breaking plates cartoonBad moods happen sometimes. Maybe we’re down because we had a conflict with a loved one, got sick, made a mistake, had to face disappointment, etc. Or maybe we just had a day full of little, less-than-ideal moments. When these moods happen, it is important to process them (see Be Happier By Accepting Sadness), but it is also important to figure out ways to pick ourselves up and feel happy again. One way to do this is to find an effective outlet that allows us to release the bad feelings and welcome in good ones.

Everyone is different, so the best outlets may vary from person to person. The trick is figuring out exactly what will be most effective for us as individuals. It is also useful to find more than one method that works, so we have an arsenal of happy-making activities. This may require a bit of trial-and-error, but considering some basic qualities of good outlets is a place to start.

Good outlets tend to be related to things we already like.

Some people love exercise, some love art, some love cooking, some love video games, and the list goes on. Engaging in an enjoyable activity can help remind us of the parts of life we enjoy, and the good feelings we get from having fun may be able to crowd out some of the bad ones. If we can identify some things that consistently put a smile on our face, we can turn to them when times get tough.

Good outlets allow us to release the bad stuff.

This could mean pounding on a punching bag, venting to a friend, writing a poem, or drawing pictures of our problems and setting them on fire. Sometimes finding a way to symbolically let go of negative experiences and feelings can help us feel better. And if that alone doesn’t cure the bad mood, it still makes us more prepared to feel happy when we engage in other fun activities.

Good outlets do not damage us.

Frustration, anger, and sadness can sometimes lead us to destructive behaviors masked as outlets. For example, we may turn to working out (not inherently a bad outlet), but push ourselves way too hard. Or we may find comfort in food (also not inherently a bad outlet), but overindulge to the point that we damage our health.

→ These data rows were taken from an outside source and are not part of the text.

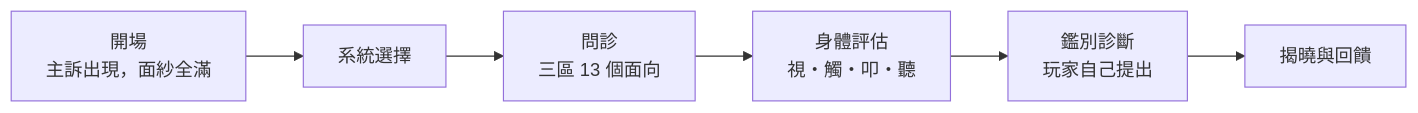
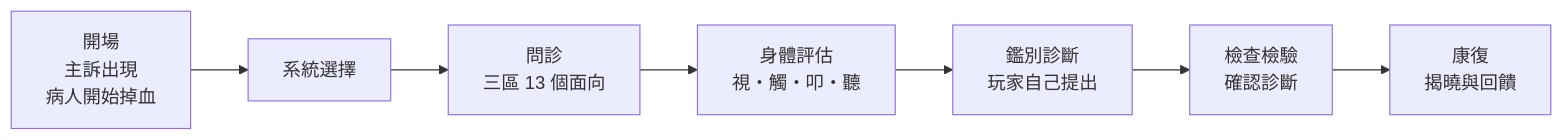
One commit to bobyu89/np-games1 changed the second of 2 diagrams in docs/02-architecture.md. Above: the diagram before and after it, drawn with Mermaid. The commit also changed other lines of this file and 1 other file, not shown here.

First line of the commit message:
Architecture v2: patient health as the core pressure mechanic

````diff
--- a/docs/02-architecture.md
+++ b/docs/02-architecture.md
@@ -52,8 +54,9 @@
 ```mermaid
 flowchart LR
-  A["開場<br/>主訴出現，面紗全滿"] --> B[系統選擇]
+  A["開場<br/>主訴出現<br/>病人開始掉血"] --> B[系統選擇]
   B --> C["問診<br/>三區 13 個面向"]
   C --> D["身體評估<br/>視・觸・叩・聽"]
   D --> E["鑑別診斷<br/>玩家自己提出"]
-  E --> F[揭曉與回饋]
+  E --> F["檢查檢驗<br/>確認診斷"]
+  F --> G["康復<br/>揭曉與回饋"]
 ```
````
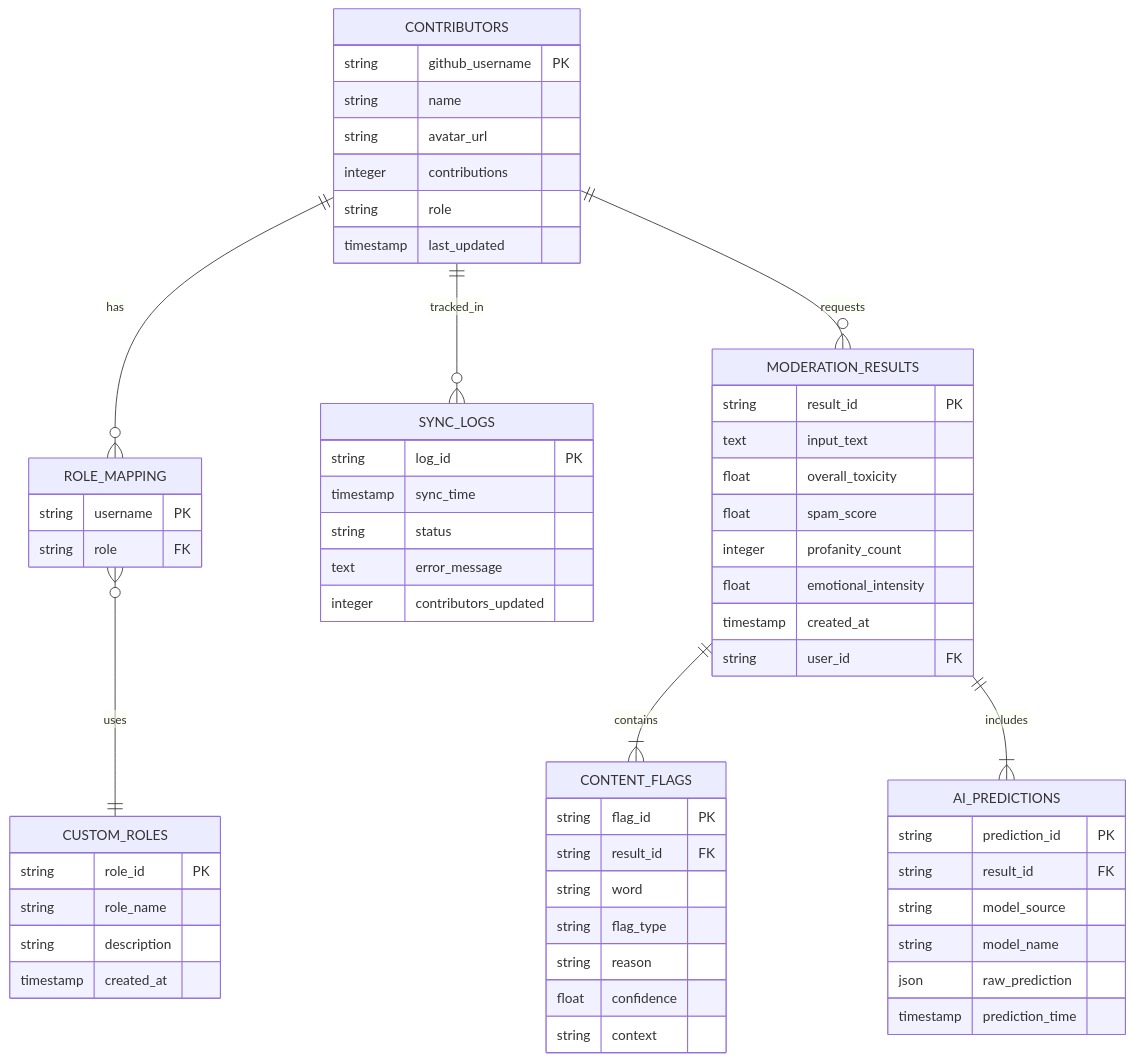
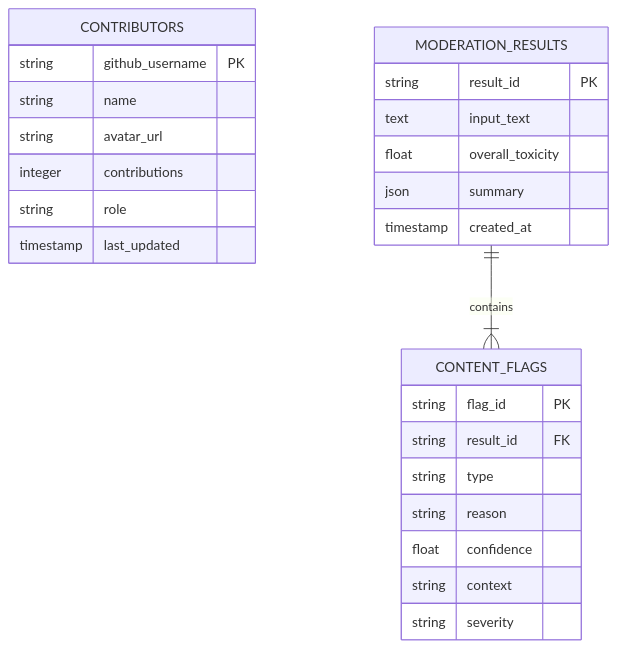
The second of 4 diagrams in README.md (nathan-myers/Maverick-AI), drawn with Mermaid before and after one commit.

````diff
--- a/README.md
+++ b/README.md
@@ -151,68 +151,32 @@
 ```mermaid
 erDiagram
     CONTRIBUTORS {
         string github_username PK
         string name
         string avatar_url
         integer contributions
         string role
         timestamp last_updated
     }
 
-    ROLE_MAPPING {
-        string username PK
-        string role FK
-    }
-
-    CUSTOM_ROLES {
-        string role_id PK
-        string role_name
-        string description
-        timestamp created_at
-    }
-
-    SYNC_LOGS {
-        string log_id PK
-        timestamp sync_time
-        string status
-        text error_message
-        integer contributors_updated
-    }
-
     MODERATION_RESULTS {
         string result_id PK
         text input_text
         float overall_toxicity
-        float spam_score
-        integer profanity_count
-        float emotional_intensity
+        json summary
         timestamp created_at
-        string user_id FK
     }
 
     CONTENT_FLAGS {
         string flag_id PK
         string result_id FK
-        string word
-        string flag_type
+        string type
         string reason
         float confidence
         string context
+        string severity
     }
 
-    AI_PREDICTIONS {
-        string prediction_id PK
-        string result_id FK
-        string model_source
-        string model_name
-        json raw_prediction
-        timestamp prediction_time
-    }
+    MODERATION_RESULTS ||--|{ CONTENT_FLAGS : contains
 
-    CONTRIBUTORS ||--o{ ROLE_MAPPING : has
-    ROLE_MAPPING }o--|| CUSTOM_ROLES : uses
-    CONTRIBUTORS ||--o{ SYNC_LOGS : tracked_in
-    MODERATION_RESULTS ||--|{ CONTENT_FLAGS : contains
-    MODERATION_RESULTS ||--|{ AI_PREDICTIONS : includes
-    CONTRIBUTORS ||--o{ MODERATION_RESULTS : requests
 ```
````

In order to determine whether we are partaking in an effective outlet or damaging ourselves, we need to consider our motivations and the results of our behavior. If we realize that we are motivated by a desire to punish ourselves or by an urge to give up (e.g. overeating because we have decided to give up on weight loss goals), it is likely that our actions will cause us harm. But even if we are motivated by a genuine desire to improve our mood, we should still monitor the effects of our actions to ensure we aren’t carrying a previously healthy outlet too far.

Good outlets do not damage others.

It really might improve our mood to chop off our little sister’s ponytail or knock all of someone else’s belongings off their shelves. But, ultimately these kinds of outlets are unethical and lead to greater sadness in the long term. Taking our bad moods out on other people can create a chain of bad moods if they start feeling unhappy, too. Not only that, it can damage relationships that might otherwise be a source of joy.

Identifying ways to improve a bad mood allows us to take our happiness into our own hands. While we will always have to face unhappiness from time to time, it is helpful to have some options for lessening our sadness and moving forward with life.